Over the past few days, you may have seen a wild image of a car unmistakably wedged into the second floor of a house circulating the web. It would be easy to dismiss the sight as a possible set image from a Fast and Furious or Marvel movie, but we’re here to tell you that was not the case at all — that photo was UNEDITED! And this was an all too real and all too dangerous situation!
On Sunday Pennsylvania firefighters rushed to a Lewiston home after hearing reports of a car accident, only to discover that a Toyota Corolla had somehow crashed into the side of the home’s second floor! Junction Fire Company administrator Sam Baumgardner told the Washington Post Tuesday:
“This is the stuff you see in movies. That had guys scratching their heads right off the bat. … You have the potential of a fire from a vehicle that’s still running. There was a lot of concern when they pulled up as to what they were getting into.”
The Junction Fire Company shared a Facebook post about the incident Sunday, noting they arrived at the scene “within minutes” after the emergency call, adding that the driver had already exited the vehicle. Pictures showed off the gray sedan lodged into a second-floor window, with its rear end dangling over the home’s front porch. Take a look at the nearly-unbelievable sight (below):
Baumgardner told the outlet there was one person home at the time of the incident — but luckily they were downstairs when it happened. Crazy accident, right? Maybe not! Get this: Pennsylvania State Police are saying the event was “an intentional act”!
The driver, who was identified as 20-year-old Evan Miller, is apparently facing the following charges: careless driving, reckless driving, aggravated assault, reckless endangerment, and criminal mischief, according to court records obtained by the outlet. Police have not declared a motive for the incident, but Baumgardner speculates the young adult, who was hospitalized for related injuries, may have purposely hit a culvert at a high rate of speed, launching the vehicle into the air:
“The raise and elevation from the bottom and top of the culvert was enough to give the vehicle the ability to clear the vehicles in the driveway and land in the second floor of the house.”
It took rescue crews about three hours to remove the car and stabilize the home, and afterward the Junction Fire Company helped the homeowners cover the gaping hole with a tarp.
We’re just glad everyone is okay!
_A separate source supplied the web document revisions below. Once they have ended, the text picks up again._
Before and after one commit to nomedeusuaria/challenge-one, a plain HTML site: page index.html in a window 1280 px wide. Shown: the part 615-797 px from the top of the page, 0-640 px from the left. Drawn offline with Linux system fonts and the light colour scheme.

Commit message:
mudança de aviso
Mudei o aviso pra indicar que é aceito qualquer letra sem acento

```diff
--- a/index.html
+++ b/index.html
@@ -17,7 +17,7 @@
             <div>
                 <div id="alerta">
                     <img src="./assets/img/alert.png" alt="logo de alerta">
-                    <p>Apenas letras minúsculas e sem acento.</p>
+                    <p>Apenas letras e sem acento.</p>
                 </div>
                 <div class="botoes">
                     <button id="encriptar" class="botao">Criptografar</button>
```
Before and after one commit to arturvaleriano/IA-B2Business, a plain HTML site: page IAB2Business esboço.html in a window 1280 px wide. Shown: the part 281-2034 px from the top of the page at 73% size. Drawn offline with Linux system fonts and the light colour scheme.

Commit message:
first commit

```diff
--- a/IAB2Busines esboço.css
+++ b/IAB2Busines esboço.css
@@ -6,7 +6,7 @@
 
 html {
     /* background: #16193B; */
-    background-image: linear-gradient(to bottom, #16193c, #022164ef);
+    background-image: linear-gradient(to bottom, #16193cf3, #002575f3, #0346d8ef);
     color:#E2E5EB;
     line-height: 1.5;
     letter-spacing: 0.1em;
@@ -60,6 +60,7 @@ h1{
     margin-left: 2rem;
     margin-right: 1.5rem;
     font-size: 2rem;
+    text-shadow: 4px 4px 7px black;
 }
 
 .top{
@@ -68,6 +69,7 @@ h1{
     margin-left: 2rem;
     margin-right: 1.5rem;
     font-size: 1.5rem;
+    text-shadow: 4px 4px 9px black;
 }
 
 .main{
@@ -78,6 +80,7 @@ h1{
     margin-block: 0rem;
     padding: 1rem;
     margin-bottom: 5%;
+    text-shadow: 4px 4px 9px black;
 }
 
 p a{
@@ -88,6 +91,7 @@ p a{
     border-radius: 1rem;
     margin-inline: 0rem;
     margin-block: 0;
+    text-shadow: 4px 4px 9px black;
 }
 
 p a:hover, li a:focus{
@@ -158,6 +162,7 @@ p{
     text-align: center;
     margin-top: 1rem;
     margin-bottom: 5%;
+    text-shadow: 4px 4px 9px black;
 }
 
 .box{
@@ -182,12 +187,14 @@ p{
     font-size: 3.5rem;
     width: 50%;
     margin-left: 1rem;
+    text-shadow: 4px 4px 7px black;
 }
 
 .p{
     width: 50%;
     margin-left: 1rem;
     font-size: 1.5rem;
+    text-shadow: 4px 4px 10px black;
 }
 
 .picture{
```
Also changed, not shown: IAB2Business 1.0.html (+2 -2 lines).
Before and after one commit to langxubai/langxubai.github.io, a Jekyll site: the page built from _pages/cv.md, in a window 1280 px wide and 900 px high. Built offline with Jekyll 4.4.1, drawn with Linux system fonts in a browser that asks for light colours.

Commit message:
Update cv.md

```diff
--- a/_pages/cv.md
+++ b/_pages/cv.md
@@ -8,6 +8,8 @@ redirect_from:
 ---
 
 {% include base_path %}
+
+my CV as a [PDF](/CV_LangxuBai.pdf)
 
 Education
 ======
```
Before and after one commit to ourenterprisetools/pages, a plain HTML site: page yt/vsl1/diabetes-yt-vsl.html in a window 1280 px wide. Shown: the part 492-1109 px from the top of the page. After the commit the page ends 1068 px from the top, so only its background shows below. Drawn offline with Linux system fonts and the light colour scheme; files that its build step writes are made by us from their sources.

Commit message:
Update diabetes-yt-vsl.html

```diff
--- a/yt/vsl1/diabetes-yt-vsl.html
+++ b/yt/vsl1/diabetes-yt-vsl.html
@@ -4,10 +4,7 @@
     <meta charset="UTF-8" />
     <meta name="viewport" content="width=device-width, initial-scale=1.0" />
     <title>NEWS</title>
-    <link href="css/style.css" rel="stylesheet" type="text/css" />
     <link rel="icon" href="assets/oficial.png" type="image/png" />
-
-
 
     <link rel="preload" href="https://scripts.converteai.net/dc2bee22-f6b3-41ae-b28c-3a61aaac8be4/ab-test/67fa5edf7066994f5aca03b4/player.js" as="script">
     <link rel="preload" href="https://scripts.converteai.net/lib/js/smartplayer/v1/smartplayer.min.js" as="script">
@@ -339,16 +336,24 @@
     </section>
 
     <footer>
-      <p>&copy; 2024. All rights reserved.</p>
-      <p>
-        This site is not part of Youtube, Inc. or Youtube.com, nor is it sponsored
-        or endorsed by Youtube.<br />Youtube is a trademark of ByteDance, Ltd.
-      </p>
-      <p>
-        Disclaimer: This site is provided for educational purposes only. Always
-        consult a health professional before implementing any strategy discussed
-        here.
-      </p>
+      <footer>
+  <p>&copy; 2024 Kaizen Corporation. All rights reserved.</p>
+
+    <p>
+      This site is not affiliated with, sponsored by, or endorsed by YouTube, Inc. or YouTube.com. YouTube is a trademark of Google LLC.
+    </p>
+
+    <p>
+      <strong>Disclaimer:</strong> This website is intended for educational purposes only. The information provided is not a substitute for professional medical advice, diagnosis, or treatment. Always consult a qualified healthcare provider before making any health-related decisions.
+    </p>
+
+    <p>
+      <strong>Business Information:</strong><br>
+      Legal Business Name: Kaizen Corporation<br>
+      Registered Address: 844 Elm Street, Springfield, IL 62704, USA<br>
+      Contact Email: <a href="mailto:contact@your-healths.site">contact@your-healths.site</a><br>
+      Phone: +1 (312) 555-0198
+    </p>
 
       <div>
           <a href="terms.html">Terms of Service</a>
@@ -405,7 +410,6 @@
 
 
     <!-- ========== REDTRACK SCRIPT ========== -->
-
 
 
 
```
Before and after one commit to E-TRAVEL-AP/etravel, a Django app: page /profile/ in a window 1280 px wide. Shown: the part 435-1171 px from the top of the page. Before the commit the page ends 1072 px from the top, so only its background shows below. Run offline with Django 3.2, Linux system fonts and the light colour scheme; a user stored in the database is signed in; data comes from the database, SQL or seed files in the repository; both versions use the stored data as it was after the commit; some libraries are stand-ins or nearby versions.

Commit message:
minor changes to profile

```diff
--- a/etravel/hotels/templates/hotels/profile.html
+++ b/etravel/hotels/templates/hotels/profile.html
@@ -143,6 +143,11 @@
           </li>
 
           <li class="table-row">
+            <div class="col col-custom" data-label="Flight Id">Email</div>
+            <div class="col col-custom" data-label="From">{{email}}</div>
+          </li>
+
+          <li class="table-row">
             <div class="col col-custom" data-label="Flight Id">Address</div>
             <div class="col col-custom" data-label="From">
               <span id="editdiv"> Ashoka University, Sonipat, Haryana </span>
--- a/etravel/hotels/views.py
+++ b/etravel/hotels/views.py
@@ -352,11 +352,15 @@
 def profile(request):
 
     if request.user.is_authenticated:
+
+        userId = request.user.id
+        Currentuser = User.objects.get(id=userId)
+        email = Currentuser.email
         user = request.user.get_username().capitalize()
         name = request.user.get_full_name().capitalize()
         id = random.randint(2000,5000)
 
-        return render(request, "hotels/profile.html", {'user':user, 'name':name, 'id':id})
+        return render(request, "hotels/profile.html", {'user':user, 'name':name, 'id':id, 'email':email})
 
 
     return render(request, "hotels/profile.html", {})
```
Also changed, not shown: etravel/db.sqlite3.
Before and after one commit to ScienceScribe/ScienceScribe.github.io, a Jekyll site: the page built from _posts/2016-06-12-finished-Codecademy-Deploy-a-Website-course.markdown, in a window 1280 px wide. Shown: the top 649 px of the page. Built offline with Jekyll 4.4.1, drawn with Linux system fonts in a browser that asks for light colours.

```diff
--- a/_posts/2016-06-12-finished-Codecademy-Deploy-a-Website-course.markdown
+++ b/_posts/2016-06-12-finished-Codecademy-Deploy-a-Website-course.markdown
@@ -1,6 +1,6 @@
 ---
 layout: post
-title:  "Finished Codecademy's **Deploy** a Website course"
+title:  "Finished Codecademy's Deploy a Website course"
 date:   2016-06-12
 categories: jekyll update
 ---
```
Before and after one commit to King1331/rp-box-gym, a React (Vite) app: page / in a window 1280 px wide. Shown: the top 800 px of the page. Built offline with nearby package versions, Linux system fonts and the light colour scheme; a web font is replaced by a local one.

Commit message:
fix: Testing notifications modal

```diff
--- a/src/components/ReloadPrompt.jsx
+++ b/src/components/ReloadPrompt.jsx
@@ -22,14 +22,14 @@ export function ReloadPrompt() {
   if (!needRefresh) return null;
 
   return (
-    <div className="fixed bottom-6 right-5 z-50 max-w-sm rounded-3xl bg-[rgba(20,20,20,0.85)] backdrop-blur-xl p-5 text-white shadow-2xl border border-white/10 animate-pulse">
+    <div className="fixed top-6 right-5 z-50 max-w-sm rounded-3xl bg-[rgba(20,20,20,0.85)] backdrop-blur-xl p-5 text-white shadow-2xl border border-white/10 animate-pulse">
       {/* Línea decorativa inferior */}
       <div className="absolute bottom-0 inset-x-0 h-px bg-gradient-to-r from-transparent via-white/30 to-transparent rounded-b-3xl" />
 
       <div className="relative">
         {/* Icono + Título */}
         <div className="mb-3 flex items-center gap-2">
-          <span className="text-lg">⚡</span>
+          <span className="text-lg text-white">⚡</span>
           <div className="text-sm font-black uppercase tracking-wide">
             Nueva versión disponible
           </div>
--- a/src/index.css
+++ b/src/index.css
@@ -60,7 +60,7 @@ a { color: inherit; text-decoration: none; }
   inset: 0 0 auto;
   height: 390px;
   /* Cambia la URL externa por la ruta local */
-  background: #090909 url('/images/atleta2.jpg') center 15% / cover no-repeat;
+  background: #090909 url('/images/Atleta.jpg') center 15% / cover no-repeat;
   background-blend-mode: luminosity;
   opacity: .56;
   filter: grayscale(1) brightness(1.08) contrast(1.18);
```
What are YOUR thoughts on this wacky situation, Perezcious readers? Let us know in the comments down below!
[Images via Junction Fire Company/Facebook]